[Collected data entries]

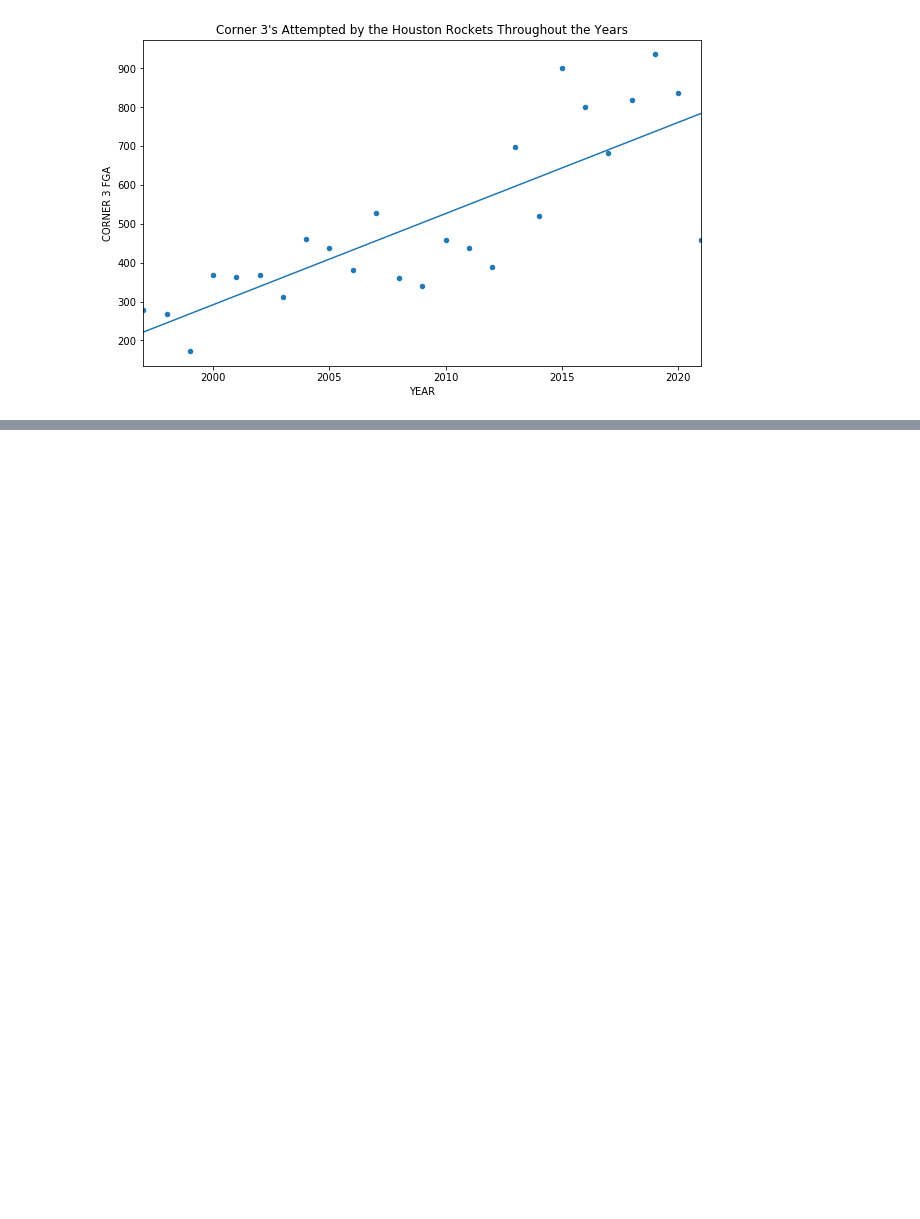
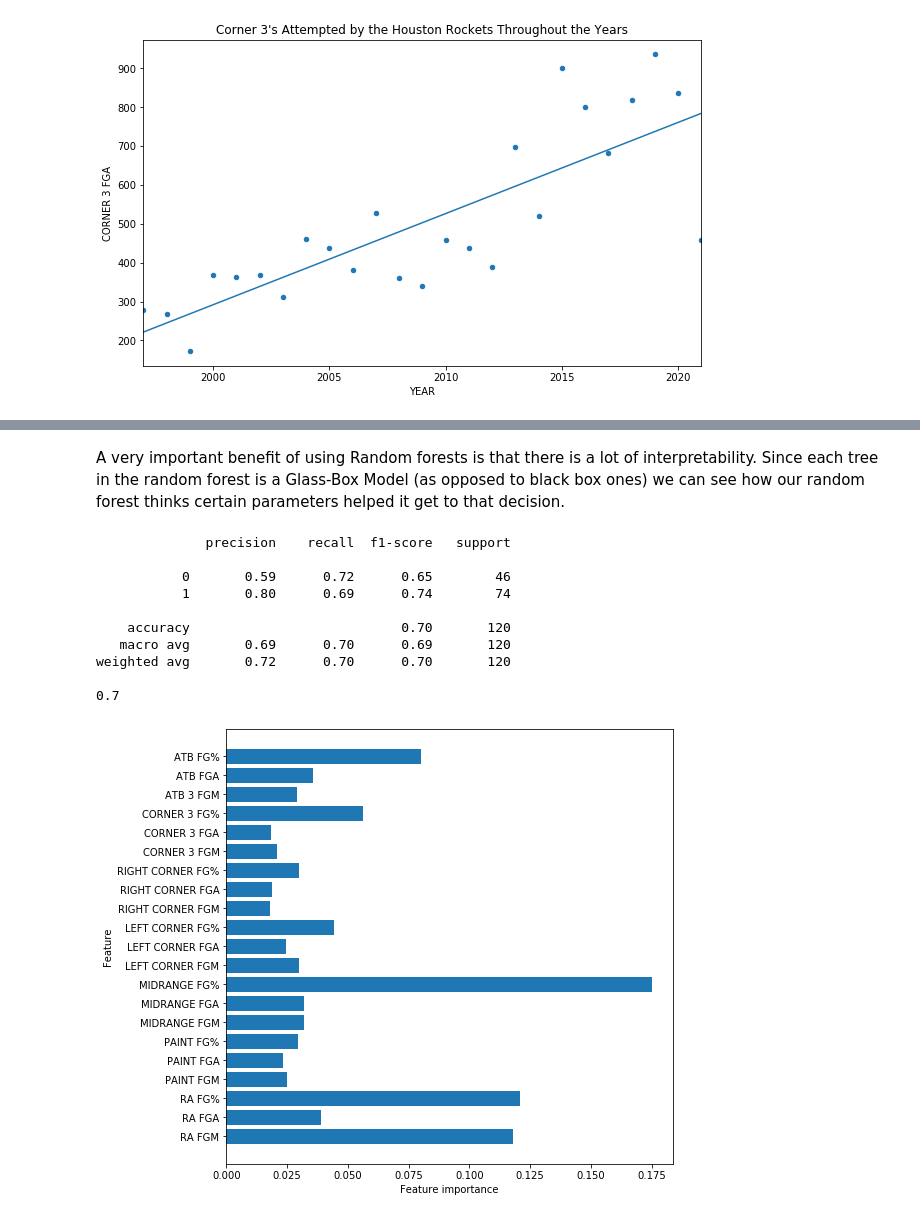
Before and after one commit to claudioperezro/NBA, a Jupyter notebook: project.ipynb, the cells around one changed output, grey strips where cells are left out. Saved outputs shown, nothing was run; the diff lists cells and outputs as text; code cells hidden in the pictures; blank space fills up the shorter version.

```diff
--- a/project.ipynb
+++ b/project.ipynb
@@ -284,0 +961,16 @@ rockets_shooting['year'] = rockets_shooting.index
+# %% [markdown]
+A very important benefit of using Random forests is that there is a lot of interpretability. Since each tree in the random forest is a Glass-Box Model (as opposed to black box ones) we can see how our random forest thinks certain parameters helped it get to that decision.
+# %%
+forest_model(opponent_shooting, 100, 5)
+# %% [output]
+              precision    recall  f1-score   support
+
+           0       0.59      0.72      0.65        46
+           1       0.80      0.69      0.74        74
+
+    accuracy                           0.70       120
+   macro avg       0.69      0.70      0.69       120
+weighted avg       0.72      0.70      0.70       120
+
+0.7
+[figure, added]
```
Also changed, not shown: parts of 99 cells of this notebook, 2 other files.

### Exercise aim
Whenever a line in the records contains the word "notebook", copy that line.

### Problem solution
Before and after one commit to claudioperezro/NBA, a Jupyter notebook: project.ipynb, the cells around one changed output, grey strips where cells are left out. Saved outputs shown, nothing was run; the diff lists cells and outputs as text; code cells hidden in the pictures; blank space fills up the shorter version.
Also changed, not shown: parts of 99 cells of this notebook, 2 other files.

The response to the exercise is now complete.